    I guess I "whine" too :blushing:
  13. Nov 19, 2007 #12


    User Avatar
    Science Advisor

    Jet engine noise is a very similar situation to a regular sound from any other source. It is the same in that it has components that will be picked up, i.e. fan tip noise, burner rumble and so on. However there is also turbulence induced noises that you simply will see no dominant source.

    For example, on an FFT, you will see a nice solid peak at, what is referred to as blade pass frequency of the fan. It is one of the major noise contributors. However, the turbulent noise created at the rear of the engine due to exhaust is extremely random. If you looked at an FFT and a trace in the time domain, you won't be able to tell the difference. They are both a mess. So in that respect, I would say that noise would have to have some reference to randomness in the signal. But like has already been mentioned, "noise" is a pretty subjective term to my knowledge.
  14. Nov 19, 2007 #13
    Thanks once again. By "analyze", I mean somehow capturing the unique characteristics of a given sound (jet engine, motorcylce, etc) in time in some kind of notation (like a graph). It is easy to notate music, because the pitches are very easy to distinguish. But in the case of an engine, it is impossible, at least in music notation. Can you recommend any spectogram/STFT software that you use? I have a Mac, and I need something user friendly (i.e. not MatLab!!! remember I'm not a Physics major, just a musician.)
  15. Nov 19, 2007 #14


    User Avatar
    Science Advisor

  16. Nov 19, 2007 #15
    Hmm. Very interesting. So you mean that there are some sounds (like turbulence) that have no dominant (outstanding) pitches? But if the signals of the noise are "random", doesn't that still imply that they exist? And if so, isn't there some kind of analysis software that could capture the sound and follow the exact pitch signals, however random they may be?
  17. Nov 19, 2007 #16
  18. Nov 19, 2007 #17


    User Avatar
    Science Advisor

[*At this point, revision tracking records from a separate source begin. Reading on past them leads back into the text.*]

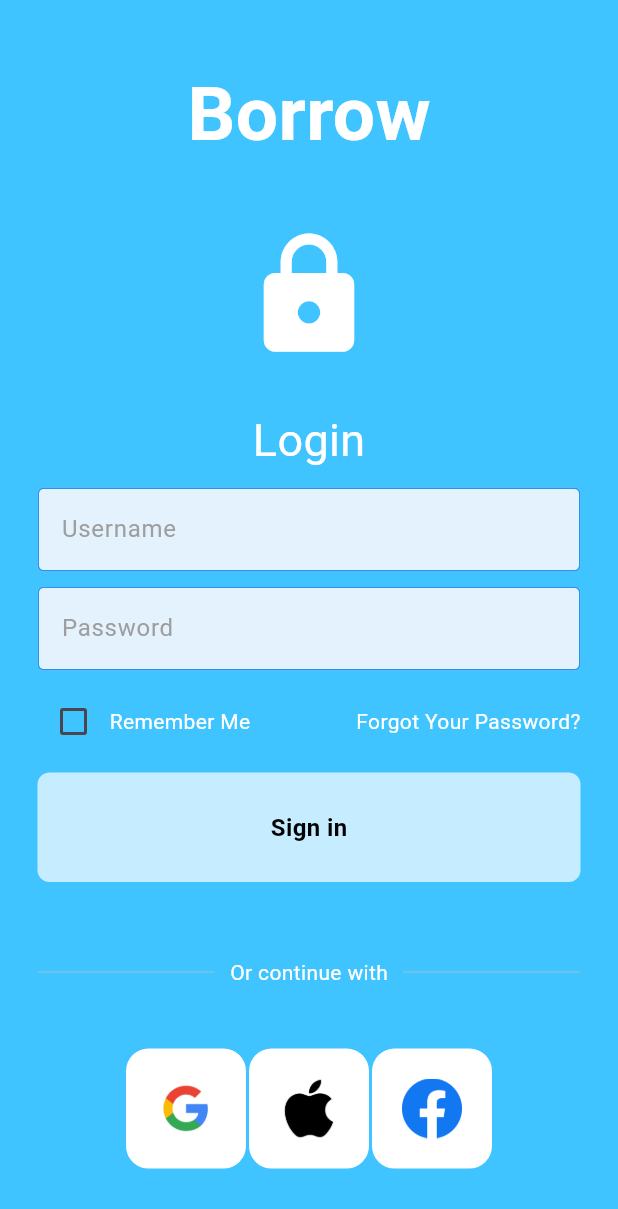
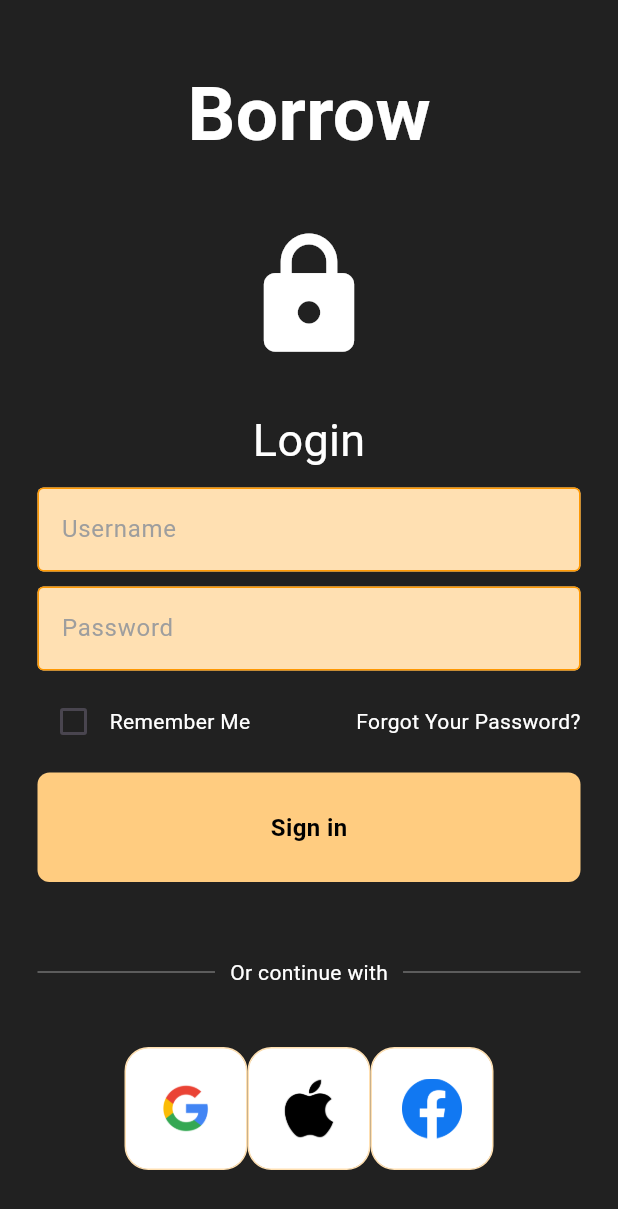
Before and after one commit to Andrnyen/borrow, a Flutter app: the LoginPage screen opened directly, on a phone screen of 412 x 824 dp. Shown: the top 1209 px of the screen. Run offline on Flutter 3.47's test engine with Material 3 defaults, Android fonts, the light colour scheme and no system bars; our stand-ins replace firebase_auth, firebase_core; accounts and stored records are empty.

Commit message:
changed colour scheme of login page

```diff
--- a/frontend/lib/components/my_button.dart
+++ b/frontend/lib/components/my_button.dart
@@ -16,7 +16,7 @@ class MyButton extends StatelessWidget {
         padding: const EdgeInsets.all(25),
         margin: const EdgeInsets.symmetric(horizontal: 25),
         decoration: BoxDecoration(
-          color: Colors.white70,
+          color: Colors.orange.shade200,
           borderRadius: BorderRadius.circular(8)
         ),
         child: const Center(
--- a/frontend/lib/components/my_textfield.dart
+++ b/frontend/lib/components/my_textfield.dart
@@ -22,13 +22,13 @@ class MyTextField extends StatelessWidget {
         decoration: InputDecoration(
           enabledBorder: const OutlineInputBorder(
             borderSide: BorderSide(
-              color: Colors.blue
+              color: Colors.orange
             )
           ),
           focusedBorder: const OutlineInputBorder(
             borderSide: BorderSide(color: Colors.black),
           ),
-          fillColor: Colors.blue.shade50,
+          fillColor: Colors.orange.shade100,
           filled: true,
           hintText: hintText,
           hintStyle: TextStyle(color: Colors.grey[500])
--- a/frontend/lib/components/remember_me.dart
+++ b/frontend/lib/components/remember_me.dart
@@ -13,6 +13,7 @@ class _RememberMeState extends State<RememberMe> {
   @override
   Widget build(BuildContext context) {
     return Checkbox(
+      activeColor: Colors.orange,
       value: rememberMeCheck,
       onChanged: (bool? value) {
           setState(() {
--- a/frontend/lib/components/square_tile.dart
+++ b/frontend/lib/components/square_tile.dart
@@ -12,7 +12,7 @@ class SquareTile extends StatelessWidget {
     return Container(
       padding: const EdgeInsets.all(20),
       decoration: BoxDecoration(
-        border: Border.all(color: Colors.lightBlueAccent),
+        border: Border.all(color: Colors.orange.shade100),
         borderRadius: BorderRadius.circular(16),
         color: Colors.white,
       ),
--- a/frontend/lib/main.dart
+++ b/frontend/lib/main.dart
@@ -1,5 +1,7 @@
 import 'package:flutter/material.dart';
 import 'package:frontend/pages/explore_page.dart';
+import 'package:frontend/pages/login_page.dart';
+import 'package:frontend/pages/registration_page.dart';
 
 void main() {
   runApp(const MyApp());
@@ -12,10 +14,10 @@ class MyApp extends StatelessWidget {
 
   @override
   Widget build(BuildContext context) {
-    return const MaterialApp(
+    return MaterialApp(
       title: appTitle,
       debugShowCheckedModeBanner: false,
-      home: ExplorePage()
+      home: LoginPage()
     );
   }
 }
--- a/frontend/lib/pages/login_page.dart
+++ b/frontend/lib/pages/login_page.dart
@@ -20,7 +20,7 @@ class LoginPage extends StatelessWidget {
   Widget build(BuildContext context) {
     return Scaffold(
       resizeToAvoidBottomInset: false,
-      backgroundColor: Colors.lightBlueAccent,
+      backgroundColor: Colors.grey[900],
       body: SafeArea(
         child: Center(
           child: Column(
@@ -175,7 +175,7 @@ class LoginPage extends StatelessWidget {
                   Text(
                     'Register now',
                     style: TextStyle(
-                      color: Colors.blue.shade600,
+                      color: Colors.orange.shade600,
                       fontWeight: FontWeight.bold,
                     ),
                   )
--- a/frontend/pubspec.yaml
+++ b/frontend/pubspec.yaml
@@ -36,6 +36,7 @@ dependencies:
   # Use with the CupertinoIcons class for iOS style icons.
   cupertino_icons: ^1.0.2
   firebase_core: ^2.24.0
+  firebase_auth: ^4.15.0
   http: ^1.1.0
   sprintf: ^7.0.0
 
```
Also changed, not shown: frontend/lib/pages/auth.dart (added, +33 -0 lines), frontend/pubspec.lock, 7 other files.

    I just grabbed a couple of quick links. It appears that the Raven program will do exactly what you need.
Share this great discussion with others via Reddit, Google+, Twitter, or Facebook